## WORK TO COMPLETE:
Copy out each line of the data below in which "revisits" appears.

## SOURCE MATERIAL:

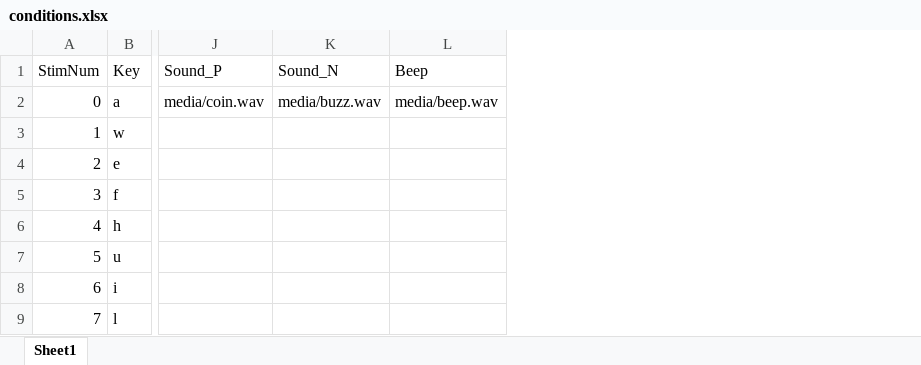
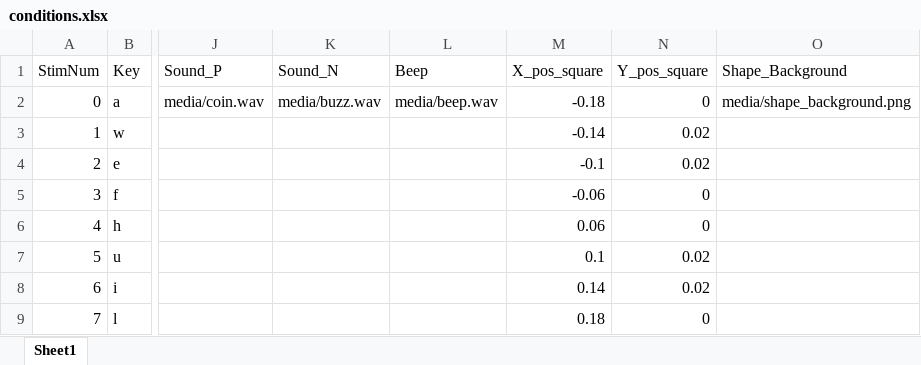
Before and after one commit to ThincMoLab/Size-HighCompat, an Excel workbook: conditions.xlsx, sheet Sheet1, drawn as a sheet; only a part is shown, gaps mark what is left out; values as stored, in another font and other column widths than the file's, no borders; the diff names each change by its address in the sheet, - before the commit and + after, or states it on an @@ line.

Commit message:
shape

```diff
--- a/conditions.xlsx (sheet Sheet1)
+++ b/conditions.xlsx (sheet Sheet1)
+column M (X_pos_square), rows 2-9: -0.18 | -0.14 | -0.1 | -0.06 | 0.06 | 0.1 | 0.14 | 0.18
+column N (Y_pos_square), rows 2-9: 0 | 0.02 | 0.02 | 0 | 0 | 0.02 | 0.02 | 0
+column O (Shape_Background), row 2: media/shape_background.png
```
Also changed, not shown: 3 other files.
--
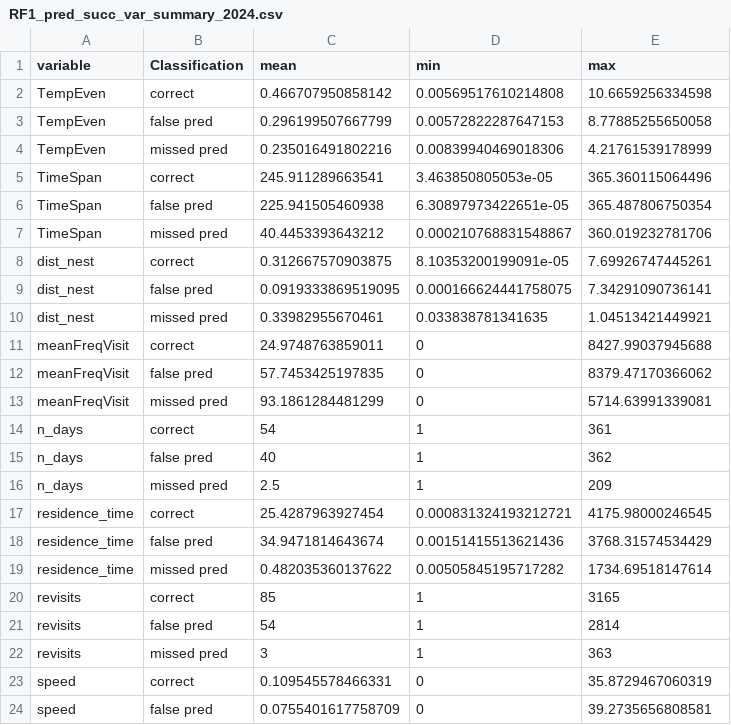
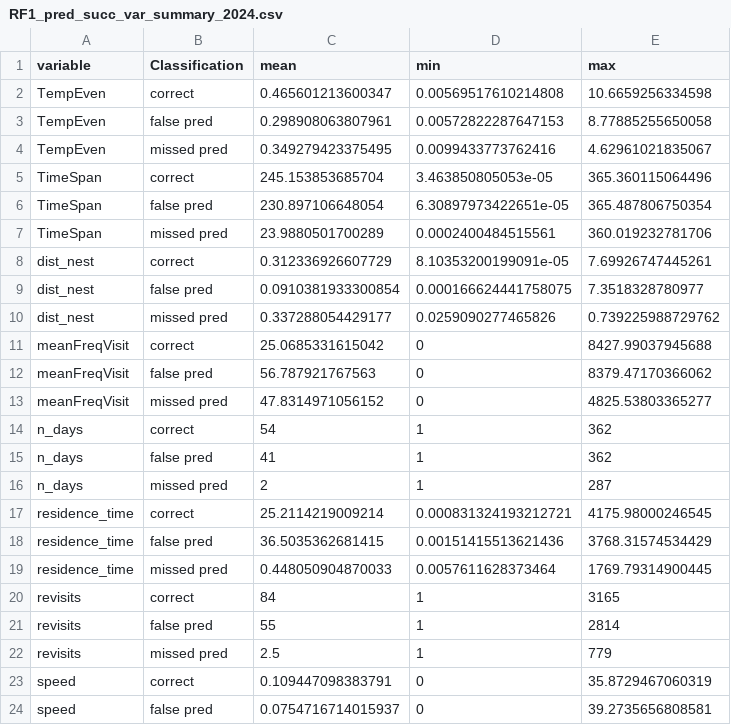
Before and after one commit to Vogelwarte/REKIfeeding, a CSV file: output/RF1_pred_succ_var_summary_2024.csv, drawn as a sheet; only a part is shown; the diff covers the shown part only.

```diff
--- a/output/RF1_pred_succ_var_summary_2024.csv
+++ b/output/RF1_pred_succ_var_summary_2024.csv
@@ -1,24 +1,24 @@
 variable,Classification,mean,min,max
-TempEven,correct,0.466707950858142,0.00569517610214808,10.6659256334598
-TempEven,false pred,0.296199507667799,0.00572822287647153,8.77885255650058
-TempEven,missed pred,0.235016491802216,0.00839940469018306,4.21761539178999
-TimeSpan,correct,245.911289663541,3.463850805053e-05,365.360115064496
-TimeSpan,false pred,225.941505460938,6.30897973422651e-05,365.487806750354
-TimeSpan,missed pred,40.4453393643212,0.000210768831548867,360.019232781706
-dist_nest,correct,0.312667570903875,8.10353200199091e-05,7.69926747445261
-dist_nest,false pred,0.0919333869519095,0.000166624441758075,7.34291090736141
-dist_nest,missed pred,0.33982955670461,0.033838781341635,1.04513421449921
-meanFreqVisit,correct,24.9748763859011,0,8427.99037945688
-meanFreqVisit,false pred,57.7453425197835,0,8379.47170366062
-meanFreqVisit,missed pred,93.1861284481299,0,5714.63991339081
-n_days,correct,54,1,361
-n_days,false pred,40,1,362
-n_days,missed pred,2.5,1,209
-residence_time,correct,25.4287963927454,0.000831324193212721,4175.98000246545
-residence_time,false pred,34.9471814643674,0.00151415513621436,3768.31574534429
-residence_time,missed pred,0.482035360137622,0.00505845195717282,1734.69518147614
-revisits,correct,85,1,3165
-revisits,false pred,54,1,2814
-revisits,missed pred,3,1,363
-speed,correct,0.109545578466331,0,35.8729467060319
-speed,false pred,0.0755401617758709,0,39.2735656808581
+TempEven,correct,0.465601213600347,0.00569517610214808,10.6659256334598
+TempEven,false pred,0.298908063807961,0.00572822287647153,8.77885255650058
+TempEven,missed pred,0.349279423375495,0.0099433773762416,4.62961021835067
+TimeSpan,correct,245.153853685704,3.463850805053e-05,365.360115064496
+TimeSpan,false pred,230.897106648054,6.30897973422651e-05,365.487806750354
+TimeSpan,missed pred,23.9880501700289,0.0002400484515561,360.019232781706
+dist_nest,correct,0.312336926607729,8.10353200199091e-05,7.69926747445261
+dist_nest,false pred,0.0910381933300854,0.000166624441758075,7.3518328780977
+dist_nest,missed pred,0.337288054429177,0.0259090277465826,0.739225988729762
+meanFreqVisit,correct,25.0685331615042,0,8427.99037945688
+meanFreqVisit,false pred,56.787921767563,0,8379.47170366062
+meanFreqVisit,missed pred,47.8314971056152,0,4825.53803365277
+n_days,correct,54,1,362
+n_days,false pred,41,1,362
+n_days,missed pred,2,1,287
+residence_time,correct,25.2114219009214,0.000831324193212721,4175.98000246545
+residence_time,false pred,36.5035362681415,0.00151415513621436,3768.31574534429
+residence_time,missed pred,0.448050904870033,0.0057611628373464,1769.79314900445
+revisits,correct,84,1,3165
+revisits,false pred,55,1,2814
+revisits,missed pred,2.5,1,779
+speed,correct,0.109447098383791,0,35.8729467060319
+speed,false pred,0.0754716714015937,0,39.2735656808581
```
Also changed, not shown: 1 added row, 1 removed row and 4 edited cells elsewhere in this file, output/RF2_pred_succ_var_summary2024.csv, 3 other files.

## RESPONSE TO THIS TASK:
-revisits,correct,85,1,3165
-revisits,false pred,54,1,2814
-revisits,missed pred,3,1,363
+revisits,correct,84,1,3165
+revisits,false pred,55,1,2814
+revisits,missed pred,2.5,1,779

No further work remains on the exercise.